Gosh, open letters seem to be the weapon of choice these days, don’t they?
And I have something to get off my chest. So today, we interrupt normal booky programming to bring you this message.
Dear BBC Productions,
Sometimes, when I’m watching your work, I have an irresistable urge to hunt down some of the crew, and shoot you point blank. In the face.
Crew hairdressers (known in industry shorthand, I’m reliably informed, as “Hair”) are the current targets for my wrath. Particularly on Peaky Blinders, BBC’s 1920s Birmingham gangster drama. What is it about costume drama on television, that you have this need to make actresses look modern rather than contemporary to the period they’re supposed to bloody be in? Would the programme fall apart if the women looked as authentic as the men? Of course not. What the hell is wrong with you?
You have 3 female leads in Peaky Blinders, all pirouetting prettily around the central character, Thomas Shelby (Cillian Murphy). One of them is Thomas Shelby’s Aunt Polly. The other is Thomas Shelby’s sister, Ada. And the third is Grace Burgess, Thomas’ Irish (my eye) love interest.

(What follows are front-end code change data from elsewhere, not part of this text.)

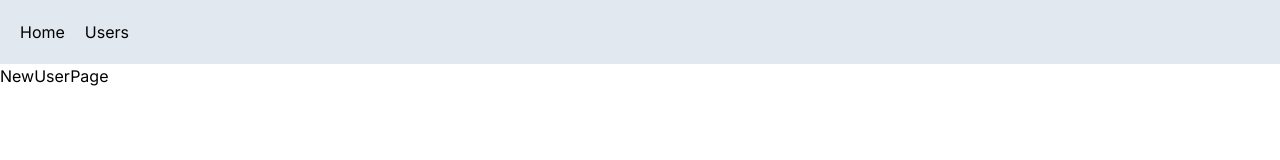
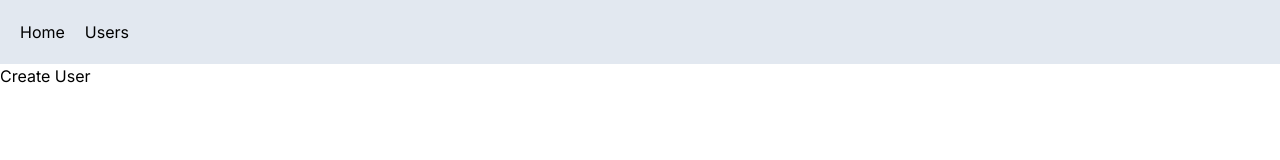
Before and after one commit to gadela-confluence/nextjs-estore, a Next.js app in the folder shop-fe/: page /users/new in a window 1280 px wide. Shown: the top 160 px of the page. Built offline with nearby package versions, Linux system fonts and the light colour scheme.

Commit message:
Programatic Navigation using Next Navigation

```diff
--- a/shop-fe/app/users/new/page.tsx
+++ b/shop-fe/app/users/new/page.tsx
@@ -1,8 +1,18 @@
+'use client'
+import { useRouter } from 'next/navigation'
 import React from 'react'
 
 const NewUserPage = () => {
+
+    const router = useRouter();
+
   return (
-    <div>NewUserPage</div>
+    <div>
+        <button
+        className='btn btn-primary'
+        onClick={() => router.push('/users')}
+        > Create User  </button>
+    </div>
   )
 }
 
--- a/shop-fe/app/users/page.tsx
+++ b/shop-fe/app/users/page.tsx
@@ -1,5 +1,6 @@
 import React from 'react'
 import UsersTable from './UsersTable'
+import Link from 'next/link'
 
 interface Props {
     searchParams: {sortOrder:string}
@@ -10,6 +11,7 @@
     return (
     <>
         <h1> Users </h1>
+        <Link href="/users/new" className='btn btn-primary'> New User </Link>
         <UsersTable sortOrder={sortOrder}></UsersTable>
     </>
   )
```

All 3 of them walked out of a Pantene ad c. 2004. Grace’s hair is so shiny you can practically smell the shampoo. In Manchester. Uniformly smooth waves tumble gently about her face, just the way mine would – if I put rollers and setting lotion in it for 3 hours, before having it brushed gently, 100 times, by a whimpering Victorian orphan.
Ada’s hair was shaved off Davina McCall’s skull ten years ago and hand-sewn into a wig, before being cut into a short, pert bob which was the height of Bright Young Thing fashion in London, approximately 5 years after the setting of Peaky Blinders. And Aunt Polly never has a bouncy curl out of place, which is no mean feat for a hard-nosed woman living in a house with more thieves and murderers than there are ashtrays.
I’m no hair expert, but I would think living in a place where the sun never pierces through the smoke and soot choking an entire English city Up North in a post-WWI depression reminiscent of the 19th century industrial revolution, might result in frizzy, filthy, lank locks which get washed once a fortnight and styled once in a lifetime. Staring at these overdone tresses just makes me wonder whether I emptied the washing machine.
Place a peaky blind-fold on your hairdressers, please. Tell them to keep a tight grip on their hairdryers and place their backs to the wall.